■ DATA PROVIDED ■
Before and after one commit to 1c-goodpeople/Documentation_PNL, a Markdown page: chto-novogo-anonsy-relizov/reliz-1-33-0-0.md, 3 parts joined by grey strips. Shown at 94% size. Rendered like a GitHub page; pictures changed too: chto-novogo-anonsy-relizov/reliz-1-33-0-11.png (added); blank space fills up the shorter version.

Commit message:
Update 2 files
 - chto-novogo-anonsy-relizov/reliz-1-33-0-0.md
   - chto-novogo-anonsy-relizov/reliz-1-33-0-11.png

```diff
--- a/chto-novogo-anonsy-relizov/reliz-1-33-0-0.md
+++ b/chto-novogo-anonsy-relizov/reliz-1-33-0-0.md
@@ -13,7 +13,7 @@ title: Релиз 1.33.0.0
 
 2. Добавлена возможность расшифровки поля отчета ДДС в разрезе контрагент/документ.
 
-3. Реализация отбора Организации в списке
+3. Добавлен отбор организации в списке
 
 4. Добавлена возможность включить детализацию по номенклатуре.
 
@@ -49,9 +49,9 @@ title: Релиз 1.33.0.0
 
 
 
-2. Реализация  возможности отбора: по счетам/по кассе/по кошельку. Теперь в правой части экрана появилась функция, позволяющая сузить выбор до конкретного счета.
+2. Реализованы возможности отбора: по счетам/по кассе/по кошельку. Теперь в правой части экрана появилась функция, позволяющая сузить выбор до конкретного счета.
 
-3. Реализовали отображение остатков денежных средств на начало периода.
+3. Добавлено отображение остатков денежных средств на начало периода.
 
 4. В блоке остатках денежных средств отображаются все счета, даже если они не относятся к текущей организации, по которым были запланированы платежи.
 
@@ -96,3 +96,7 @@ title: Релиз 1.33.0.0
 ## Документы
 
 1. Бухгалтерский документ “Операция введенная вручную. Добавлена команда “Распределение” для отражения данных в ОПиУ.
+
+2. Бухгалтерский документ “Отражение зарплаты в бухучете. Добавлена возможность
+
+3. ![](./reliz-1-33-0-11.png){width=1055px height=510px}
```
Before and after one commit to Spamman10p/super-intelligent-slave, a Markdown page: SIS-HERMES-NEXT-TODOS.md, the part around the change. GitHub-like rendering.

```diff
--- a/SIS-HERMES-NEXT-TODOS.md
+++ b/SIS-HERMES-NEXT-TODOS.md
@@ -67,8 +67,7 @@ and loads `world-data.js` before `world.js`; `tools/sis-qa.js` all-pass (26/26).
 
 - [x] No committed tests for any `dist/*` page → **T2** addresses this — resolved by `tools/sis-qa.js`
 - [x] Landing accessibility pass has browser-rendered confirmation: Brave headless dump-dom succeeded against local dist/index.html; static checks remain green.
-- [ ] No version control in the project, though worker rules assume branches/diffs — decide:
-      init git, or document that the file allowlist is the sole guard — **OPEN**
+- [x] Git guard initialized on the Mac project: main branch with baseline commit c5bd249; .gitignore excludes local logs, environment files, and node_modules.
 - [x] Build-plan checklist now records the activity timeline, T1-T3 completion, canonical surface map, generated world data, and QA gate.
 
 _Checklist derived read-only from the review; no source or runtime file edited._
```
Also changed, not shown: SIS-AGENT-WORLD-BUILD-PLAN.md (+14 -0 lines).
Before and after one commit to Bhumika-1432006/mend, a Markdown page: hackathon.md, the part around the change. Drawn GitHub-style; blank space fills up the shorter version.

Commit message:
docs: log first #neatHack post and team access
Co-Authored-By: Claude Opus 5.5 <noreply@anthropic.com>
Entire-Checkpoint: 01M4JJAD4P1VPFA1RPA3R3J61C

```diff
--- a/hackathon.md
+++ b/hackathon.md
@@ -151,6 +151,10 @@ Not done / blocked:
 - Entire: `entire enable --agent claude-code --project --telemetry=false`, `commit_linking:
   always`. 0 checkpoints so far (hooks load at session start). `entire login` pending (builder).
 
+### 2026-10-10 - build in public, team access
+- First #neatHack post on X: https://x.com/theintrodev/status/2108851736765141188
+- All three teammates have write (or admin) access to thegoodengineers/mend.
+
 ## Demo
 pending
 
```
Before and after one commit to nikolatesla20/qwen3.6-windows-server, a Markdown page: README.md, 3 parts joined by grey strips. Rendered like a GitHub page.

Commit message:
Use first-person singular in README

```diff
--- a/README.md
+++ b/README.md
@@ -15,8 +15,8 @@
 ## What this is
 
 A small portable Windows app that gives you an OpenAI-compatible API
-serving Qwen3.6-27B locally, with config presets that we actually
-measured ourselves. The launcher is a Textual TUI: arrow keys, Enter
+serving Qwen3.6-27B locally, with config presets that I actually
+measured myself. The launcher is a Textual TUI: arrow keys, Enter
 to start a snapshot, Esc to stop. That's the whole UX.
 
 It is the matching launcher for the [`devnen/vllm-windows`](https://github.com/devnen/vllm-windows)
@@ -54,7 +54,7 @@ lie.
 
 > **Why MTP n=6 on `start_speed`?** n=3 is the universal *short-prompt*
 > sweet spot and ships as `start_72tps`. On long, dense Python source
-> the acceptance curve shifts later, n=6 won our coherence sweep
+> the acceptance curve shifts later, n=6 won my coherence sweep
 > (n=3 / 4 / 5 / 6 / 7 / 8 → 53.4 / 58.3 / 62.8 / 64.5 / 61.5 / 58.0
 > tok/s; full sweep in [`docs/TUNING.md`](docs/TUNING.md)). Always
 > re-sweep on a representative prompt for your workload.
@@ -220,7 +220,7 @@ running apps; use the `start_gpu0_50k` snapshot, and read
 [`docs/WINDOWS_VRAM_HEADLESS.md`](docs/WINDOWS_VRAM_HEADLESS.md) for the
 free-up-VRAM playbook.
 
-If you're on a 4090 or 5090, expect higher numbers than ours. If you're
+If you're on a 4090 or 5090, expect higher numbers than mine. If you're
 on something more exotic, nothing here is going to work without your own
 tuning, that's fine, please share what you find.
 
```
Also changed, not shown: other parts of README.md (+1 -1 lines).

■ PROBLEM ■
Going through the listing above, tally the lines that contain the word "sweep" and report the total alone.

■ FINISHED EXERCISE ■
4